RECORD SET:
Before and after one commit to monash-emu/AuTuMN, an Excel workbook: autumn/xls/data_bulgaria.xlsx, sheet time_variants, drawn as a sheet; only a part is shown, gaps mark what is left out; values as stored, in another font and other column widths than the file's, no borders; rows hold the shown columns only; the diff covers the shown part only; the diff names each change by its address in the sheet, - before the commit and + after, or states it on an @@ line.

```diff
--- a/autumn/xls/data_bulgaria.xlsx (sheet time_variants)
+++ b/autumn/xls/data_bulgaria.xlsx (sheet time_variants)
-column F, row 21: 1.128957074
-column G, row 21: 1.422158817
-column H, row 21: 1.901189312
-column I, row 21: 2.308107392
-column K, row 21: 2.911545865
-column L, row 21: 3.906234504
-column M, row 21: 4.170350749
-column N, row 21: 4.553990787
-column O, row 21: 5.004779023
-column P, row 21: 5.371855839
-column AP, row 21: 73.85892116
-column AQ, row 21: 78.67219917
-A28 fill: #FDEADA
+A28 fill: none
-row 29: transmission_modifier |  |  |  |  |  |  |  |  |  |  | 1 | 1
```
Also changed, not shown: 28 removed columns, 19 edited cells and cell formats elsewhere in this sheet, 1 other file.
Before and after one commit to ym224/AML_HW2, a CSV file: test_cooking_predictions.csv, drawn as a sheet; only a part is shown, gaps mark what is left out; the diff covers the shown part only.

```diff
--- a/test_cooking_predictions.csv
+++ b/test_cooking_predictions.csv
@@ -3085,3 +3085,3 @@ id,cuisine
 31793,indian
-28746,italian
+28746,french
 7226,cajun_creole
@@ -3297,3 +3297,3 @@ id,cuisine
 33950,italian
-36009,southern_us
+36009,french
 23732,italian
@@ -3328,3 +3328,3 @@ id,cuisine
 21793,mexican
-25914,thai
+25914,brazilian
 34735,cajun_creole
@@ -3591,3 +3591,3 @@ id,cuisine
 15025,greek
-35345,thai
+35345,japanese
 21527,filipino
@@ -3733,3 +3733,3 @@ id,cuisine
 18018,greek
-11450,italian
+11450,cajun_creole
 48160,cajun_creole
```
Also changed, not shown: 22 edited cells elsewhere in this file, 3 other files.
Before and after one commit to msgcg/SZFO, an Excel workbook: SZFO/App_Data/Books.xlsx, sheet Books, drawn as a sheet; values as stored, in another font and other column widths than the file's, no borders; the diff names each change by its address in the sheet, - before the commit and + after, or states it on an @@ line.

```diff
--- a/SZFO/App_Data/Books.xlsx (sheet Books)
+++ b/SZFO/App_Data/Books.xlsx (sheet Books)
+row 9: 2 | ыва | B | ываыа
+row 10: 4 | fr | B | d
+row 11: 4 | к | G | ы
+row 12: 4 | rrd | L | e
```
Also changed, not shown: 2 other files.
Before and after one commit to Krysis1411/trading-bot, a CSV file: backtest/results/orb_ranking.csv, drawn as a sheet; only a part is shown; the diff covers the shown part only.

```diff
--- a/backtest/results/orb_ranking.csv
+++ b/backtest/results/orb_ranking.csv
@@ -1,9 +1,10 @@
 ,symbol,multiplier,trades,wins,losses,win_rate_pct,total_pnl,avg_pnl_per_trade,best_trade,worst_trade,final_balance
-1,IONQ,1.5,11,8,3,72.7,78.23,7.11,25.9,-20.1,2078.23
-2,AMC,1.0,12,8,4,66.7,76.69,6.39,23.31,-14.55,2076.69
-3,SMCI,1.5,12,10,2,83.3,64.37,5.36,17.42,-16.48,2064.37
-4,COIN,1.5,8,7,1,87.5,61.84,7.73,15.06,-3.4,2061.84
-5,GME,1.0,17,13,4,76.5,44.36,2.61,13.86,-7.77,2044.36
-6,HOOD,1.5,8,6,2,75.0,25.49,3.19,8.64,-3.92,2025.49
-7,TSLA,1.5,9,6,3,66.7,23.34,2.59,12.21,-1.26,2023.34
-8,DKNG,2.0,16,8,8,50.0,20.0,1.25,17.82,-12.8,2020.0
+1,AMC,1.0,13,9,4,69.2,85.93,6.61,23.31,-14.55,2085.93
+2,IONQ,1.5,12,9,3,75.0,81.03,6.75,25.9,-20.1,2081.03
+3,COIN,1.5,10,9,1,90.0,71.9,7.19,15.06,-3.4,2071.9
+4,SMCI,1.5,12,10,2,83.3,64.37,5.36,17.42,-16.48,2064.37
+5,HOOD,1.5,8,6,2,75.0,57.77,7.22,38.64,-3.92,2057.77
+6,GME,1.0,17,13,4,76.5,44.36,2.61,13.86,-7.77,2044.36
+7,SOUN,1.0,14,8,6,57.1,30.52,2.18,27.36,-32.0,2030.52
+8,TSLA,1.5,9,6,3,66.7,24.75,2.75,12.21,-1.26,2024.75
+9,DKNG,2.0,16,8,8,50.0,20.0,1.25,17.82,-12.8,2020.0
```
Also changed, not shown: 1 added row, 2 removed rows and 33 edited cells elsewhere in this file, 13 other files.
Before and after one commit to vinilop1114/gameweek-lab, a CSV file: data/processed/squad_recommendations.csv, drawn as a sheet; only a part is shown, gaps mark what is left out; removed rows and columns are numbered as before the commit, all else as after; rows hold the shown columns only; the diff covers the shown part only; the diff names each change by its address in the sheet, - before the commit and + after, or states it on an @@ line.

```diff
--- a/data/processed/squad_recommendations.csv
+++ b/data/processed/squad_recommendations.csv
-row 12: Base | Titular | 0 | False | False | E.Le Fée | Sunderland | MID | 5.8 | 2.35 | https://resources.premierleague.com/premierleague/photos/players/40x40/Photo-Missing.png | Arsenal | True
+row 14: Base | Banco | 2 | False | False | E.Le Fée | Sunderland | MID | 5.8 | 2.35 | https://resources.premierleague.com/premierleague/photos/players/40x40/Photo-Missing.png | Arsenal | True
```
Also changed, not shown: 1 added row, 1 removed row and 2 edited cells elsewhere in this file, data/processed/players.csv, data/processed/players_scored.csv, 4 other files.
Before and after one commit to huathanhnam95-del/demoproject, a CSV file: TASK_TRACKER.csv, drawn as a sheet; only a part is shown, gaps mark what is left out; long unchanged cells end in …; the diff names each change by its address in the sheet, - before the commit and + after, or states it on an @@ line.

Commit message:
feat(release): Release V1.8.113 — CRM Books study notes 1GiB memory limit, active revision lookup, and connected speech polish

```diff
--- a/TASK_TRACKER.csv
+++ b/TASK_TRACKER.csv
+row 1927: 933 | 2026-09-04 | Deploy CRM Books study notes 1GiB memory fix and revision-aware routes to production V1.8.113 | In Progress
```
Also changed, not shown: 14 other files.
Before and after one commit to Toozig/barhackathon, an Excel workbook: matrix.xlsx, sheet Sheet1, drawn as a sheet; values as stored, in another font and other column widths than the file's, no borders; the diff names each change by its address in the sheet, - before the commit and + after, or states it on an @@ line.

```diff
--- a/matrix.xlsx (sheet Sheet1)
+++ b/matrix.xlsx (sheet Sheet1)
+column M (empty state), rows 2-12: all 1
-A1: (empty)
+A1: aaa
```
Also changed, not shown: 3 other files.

TASK INSTRUCTIONS: Retype every entry word for word.

OUTPUT BELOW:
Before and after one commit to monash-emu/AuTuMN, an Excel workbook: autumn/xls/data_bulgaria.xlsx, sheet time_variants, drawn as a sheet; only a part is shown, gaps mark what is left out; values as stored, in another font and other column widths than the file's, no borders; rows hold the shown columns only; the diff covers the shown part only; the diff names each change by its address in the sheet, - before the commit and + after, or states it on an @@ line.

```diff
--- a/autumn/xls/data_bulgaria.xlsx (sheet time_variants)
+++ b/autumn/xls/data_bulgaria.xlsx (sheet time_variants)
-column F, row 21: 1.128957074
-column G, row 21: 1.422158817
-column H, row 21: 1.901189312
-column I, row 21: 2.308107392
-column K, row 21: 2.911545865
-column L, row 21: 3.906234504
-column M, row 21: 4.170350749
-column N, row 21: 4.553990787
-column O, row 21: 5.004779023
-column P, row 21: 5.371855839
-column AP, row 21: 73.85892116
-column AQ, row 21: 78.67219917
-A28 fill: #FDEADA
+A28 fill: none
-row 29: transmission_modifier |  |  |  |  |  |  |  |  |  |  | 1 | 1
```
Also changed, not shown: 28 removed columns, 19 edited cells and cell formats elsewhere in this sheet, 1 other file.
Before and after one commit to ym224/AML_HW2, a CSV file: test_cooking_predictions.csv, drawn as a sheet; only a part is shown, gaps mark what is left out; the diff covers the shown part only.

```diff
--- a/test_cooking_predictions.csv
+++ b/test_cooking_predictions.csv
@@ -3085,3 +3085,3 @@ id,cuisine
 31793,indian
-28746,italian
+28746,french
 7226,cajun_creole
@@ -3297,3 +3297,3 @@ id,cuisine
 33950,italian
-36009,southern_us
+36009,french
 23732,italian
@@ -3328,3 +3328,3 @@ id,cuisine
 21793,mexican
-25914,thai
+25914,brazilian
 34735,cajun_creole
@@ -3591,3 +3591,3 @@ id,cuisine
 15025,greek
-35345,thai
+35345,japanese
 21527,filipino
@@ -3733,3 +3733,3 @@ id,cuisine
 18018,greek
-11450,italian
+11450,cajun_creole
 48160,cajun_creole
```
Also changed, not shown: 22 edited cells elsewhere in this file, 3 other files.
Before and after one commit to msgcg/SZFO, an Excel workbook: SZFO/App_Data/Books.xlsx, sheet Books, drawn as a sheet; values as stored, in another font and other column widths than the file's, no borders; the diff names each change by its address in the sheet, - before the commit and + after, or states it on an @@ line.

```diff
--- a/SZFO/App_Data/Books.xlsx (sheet Books)
+++ b/SZFO/App_Data/Books.xlsx (sheet Books)
+row 9: 2 | ыва | B | ываыа
+row 10: 4 | fr | B | d
+row 11: 4 | к | G | ы
+row 12: 4 | rrd | L | e
```
Also changed, not shown: 2 other files.
Before and after one commit to Krysis1411/trading-bot, a CSV file: backtest/results/orb_ranking.csv, drawn as a sheet; only a part is shown; the diff covers the shown part only.

```diff
--- a/backtest/results/orb_ranking.csv
+++ b/backtest/results/orb_ranking.csv
@@ -1,9 +1,10 @@
 ,symbol,multiplier,trades,wins,losses,win_rate_pct,total_pnl,avg_pnl_per_trade,best_trade,worst_trade,final_balance
-1,IONQ,1.5,11,8,3,72.7,78.23,7.11,25.9,-20.1,2078.23
-2,AMC,1.0,12,8,4,66.7,76.69,6.39,23.31,-14.55,2076.69
-3,SMCI,1.5,12,10,2,83.3,64.37,5.36,17.42,-16.48,2064.37
-4,COIN,1.5,8,7,1,87.5,61.84,7.73,15.06,-3.4,2061.84
-5,GME,1.0,17,13,4,76.5,44.36,2.61,13.86,-7.77,2044.36
-6,HOOD,1.5,8,6,2,75.0,25.49,3.19,8.64,-3.92,2025.49
-7,TSLA,1.5,9,6,3,66.7,23.34,2.59,12.21,-1.26,2023.34
-8,DKNG,2.0,16,8,8,50.0,20.0,1.25,17.82,-12.8,2020.0
+1,AMC,1.0,13,9,4,69.2,85.93,6.61,23.31,-14.55,2085.93
+2,IONQ,1.5,12,9,3,75.0,81.03,6.75,25.9,-20.1,2081.03
+3,COIN,1.5,10,9,1,90.0,71.9,7.19,15.06,-3.4,2071.9
+4,SMCI,1.5,12,10,2,83.3,64.37,5.36,17.42,-16.48,2064.37
+5,HOOD,1.5,8,6,2,75.0,57.77,7.22,38.64,-3.92,2057.77
+6,GME,1.0,17,13,4,76.5,44.36,2.61,13.86,-7.77,2044.36
+7,SOUN,1.0,14,8,6,57.1,30.52,2.18,27.36,-32.0,2030.52
+8,TSLA,1.5,9,6,3,66.7,24.75,2.75,12.21,-1.26,2024.75
+9,DKNG,2.0,16,8,8,50.0,20.0,1.25,17.82,-12.8,2020.0
```
Also changed, not shown: 1 added row, 2 removed rows and 33 edited cells elsewhere in this file, 13 other files.
Before and after one commit to vinilop1114/gameweek-lab, a CSV file: data/processed/squad_recommendations.csv, drawn as a sheet; only a part is shown, gaps mark what is left out; removed rows and columns are numbered as before the commit, all else as after; rows hold the shown columns only; the diff covers the shown part only; the diff names each change by its address in the sheet, - before the commit and + after, or states it on an @@ line.

```diff
--- a/data/processed/squad_recommendations.csv
+++ b/data/processed/squad_recommendations.csv
-row 12: Base | Titular | 0 | False | False | E.Le Fée | Sunderland | MID | 5.8 | 2.35 | https://resources.premierleague.com/premierleague/photos/players/40x40/Photo-Missing.png | Arsenal | True
+row 14: Base | Banco | 2 | False | False | E.Le Fée | Sunderland | MID | 5.8 | 2.35 | https://resources.premierleague.com/premierleague/photos/players/40x40/Photo-Missing.png | Arsenal | True
```
Also changed, not shown: 1 added row, 1 removed row and 2 edited cells elsewhere in this file, data/processed/players.csv, data/processed/players_scored.csv, 4 other files.
Before and after one commit to huathanhnam95-del/demoproject, a CSV file: TASK_TRACKER.csv, drawn as a sheet; only a part is shown, gaps mark what is left out; long unchanged cells end in …; the diff names each change by its address in the sheet, - before the commit and + after, or states it on an @@ line.

Commit message:
feat(release): Release V1.8.113 — CRM Books study notes 1GiB memory limit, active revision lookup, and connected speech polish

```diff
--- a/TASK_TRACKER.csv
+++ b/TASK_TRACKER.csv
+row 1927: 933 | 2026-09-04 | Deploy CRM Books study notes 1GiB memory fix and revision-aware routes to production V1.8.113 | In Progress
```
Also changed, not shown: 14 other files.
Before and after one commit to Toozig/barhackathon, an Excel workbook: matrix.xlsx, sheet Sheet1, drawn as a sheet; values as stored, in another font and other column widths than the file's, no borders; the diff names each change by its address in the sheet, - before the commit and + after, or states it on an @@ line.

```diff
--- a/matrix.xlsx (sheet Sheet1)
+++ b/matrix.xlsx (sheet Sheet1)
+column M (empty state), rows 2-12: all 1
-A1: (empty)
+A1: aaa
```
Also changed, not shown: 3 other files.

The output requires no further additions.